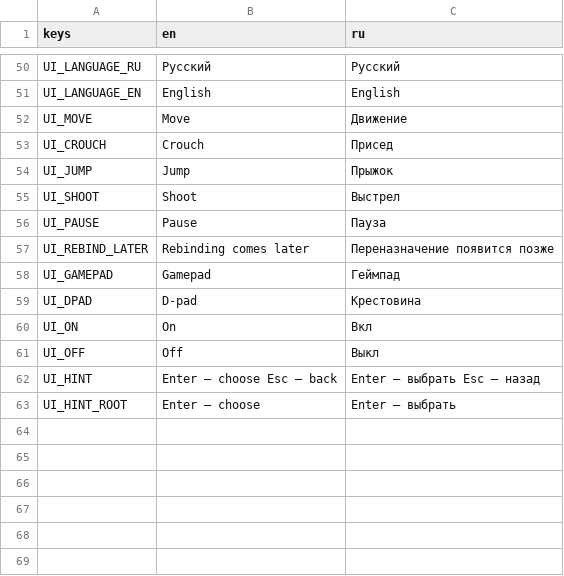
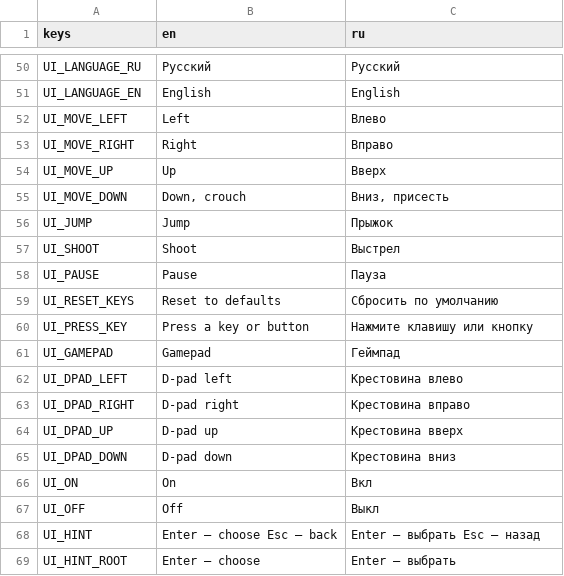
Before and after one commit to BalashovDmitriy/elaction, a CSV file: assets/i18n/ui.csv, drawn as a sheet; only a part is shown, gaps mark what is left out; removed rows and columns are numbered as before the commit, all else as after; the diff names each change by its address in the sheet, - before the commit and + after, or states it on an @@ line.

```diff
--- a/assets/i18n/ui.csv
+++ b/assets/i18n/ui.csv
-row 52: UI_MOVE | Move | Движение
-row 53: UI_CROUCH | Crouch | Присед
+row 52: UI_MOVE_LEFT | Left | Влево
+row 53: UI_MOVE_RIGHT | Right | Вправо
+row 54: UI_MOVE_UP | Up | Вверх
+row 55: UI_MOVE_DOWN | Down, crouch | Вниз, присесть
-row 57: UI_REBIND_LATER | Rebinding comes later | Переназначение появится позже
+row 59: UI_RESET_KEYS | Reset to defaults | Сбросить по умолчанию
+row 60: UI_PRESS_KEY | Press a key or button | Нажмите клавишу или кнопку
-row 59: UI_DPAD | D-pad | Крестовина
+row 62: UI_DPAD_LEFT | D-pad left | Крестовина влево
+row 63: UI_DPAD_RIGHT | D-pad right | Крестовина вправо
+row 64: UI_DPAD_UP | D-pad up | Крестовина вверх
+row 65: UI_DPAD_DOWN | D-pad down | Крестовина вниз
```
Also changed, not shown: 34 other files.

------

▶ WHAT TO DO
Return the number of lines in the data above that include the word "shown", and nothing else.

▶ WRITTEN ANSWER
2